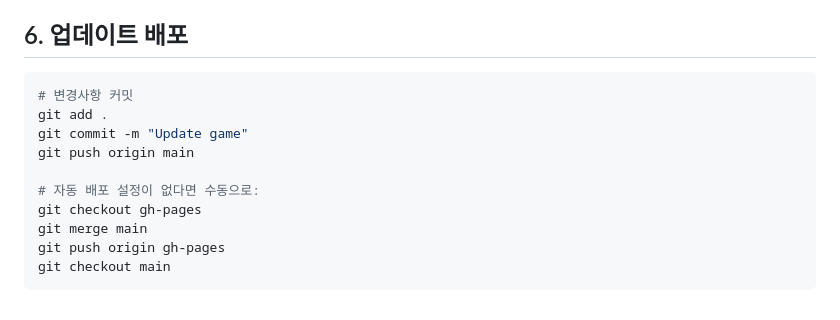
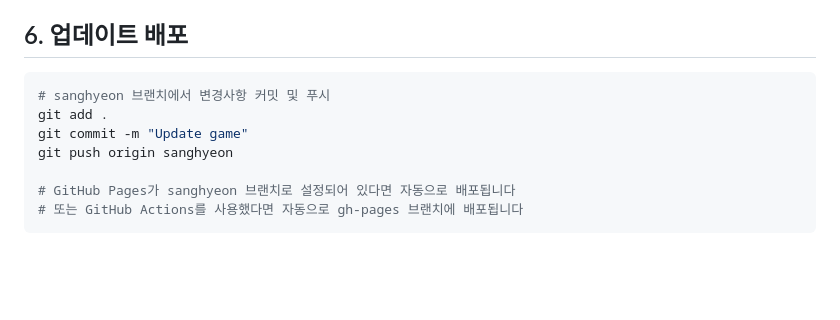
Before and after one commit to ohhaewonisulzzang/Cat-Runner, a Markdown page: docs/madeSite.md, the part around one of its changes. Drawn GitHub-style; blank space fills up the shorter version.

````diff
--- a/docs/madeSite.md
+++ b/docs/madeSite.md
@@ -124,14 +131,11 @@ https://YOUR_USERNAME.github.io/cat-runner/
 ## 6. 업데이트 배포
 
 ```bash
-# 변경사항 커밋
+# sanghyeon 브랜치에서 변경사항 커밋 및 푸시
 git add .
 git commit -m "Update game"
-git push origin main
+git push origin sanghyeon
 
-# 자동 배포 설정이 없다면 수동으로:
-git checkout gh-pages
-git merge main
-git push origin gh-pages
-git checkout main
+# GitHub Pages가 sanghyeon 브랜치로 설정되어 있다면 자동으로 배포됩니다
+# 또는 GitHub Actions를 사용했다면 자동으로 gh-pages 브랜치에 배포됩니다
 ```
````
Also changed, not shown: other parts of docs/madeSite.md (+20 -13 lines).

========================

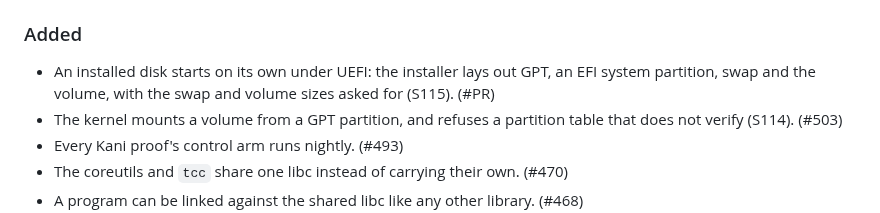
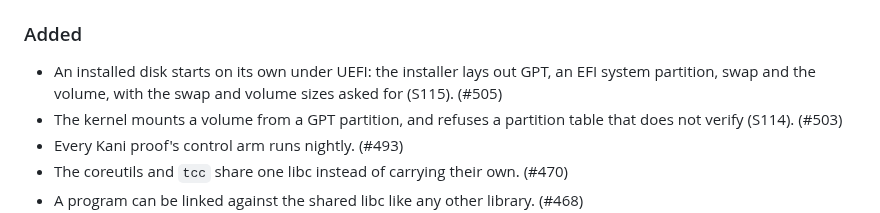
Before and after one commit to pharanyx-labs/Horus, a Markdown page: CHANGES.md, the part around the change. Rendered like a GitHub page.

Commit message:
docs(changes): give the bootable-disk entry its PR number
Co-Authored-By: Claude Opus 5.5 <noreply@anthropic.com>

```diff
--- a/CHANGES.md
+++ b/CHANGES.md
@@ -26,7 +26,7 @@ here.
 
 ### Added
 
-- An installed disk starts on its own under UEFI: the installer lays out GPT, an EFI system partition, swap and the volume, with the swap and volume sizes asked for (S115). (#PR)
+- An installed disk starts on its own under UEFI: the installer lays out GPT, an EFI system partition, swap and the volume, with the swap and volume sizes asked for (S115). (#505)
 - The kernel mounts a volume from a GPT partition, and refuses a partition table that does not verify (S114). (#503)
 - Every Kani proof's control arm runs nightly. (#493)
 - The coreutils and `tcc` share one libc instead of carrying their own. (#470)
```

========================

**Your objective**
Print, without alteration, only the lines above between the one holding "Before and after one commit to ohhaewonisulzzang/Cat-Runner, a" and the one holding "Also changed, not", inclusive.

**Result for this exercise**
Before and after one commit to ohhaewonisulzzang/Cat-Runner, a Markdown page: docs/madeSite.md, the part around one of its changes. Drawn GitHub-style; blank space fills up the shorter version.

````diff
--- a/docs/madeSite.md
+++ b/docs/madeSite.md
@@ -124,14 +131,11 @@ https://YOUR_USERNAME.github.io/cat-runner/
 ## 6. 업데이트 배포
 
 ```bash
-# 변경사항 커밋
+# sanghyeon 브랜치에서 변경사항 커밋 및 푸시
 git add .
 git commit -m "Update game"
-git push origin main
+git push origin sanghyeon
 
-# 자동 배포 설정이 없다면 수동으로:
-git checkout gh-pages
-git merge main
-git push origin gh-pages
-git checkout main
+# GitHub Pages가 sanghyeon 브랜치로 설정되어 있다면 자동으로 배포됩니다
+# 또는 GitHub Actions를 사용했다면 자동으로 gh-pages 브랜치에 배포됩니다
 ```
````
Also changed, not shown: other parts of docs/madeSite.md (+20 -13 lines).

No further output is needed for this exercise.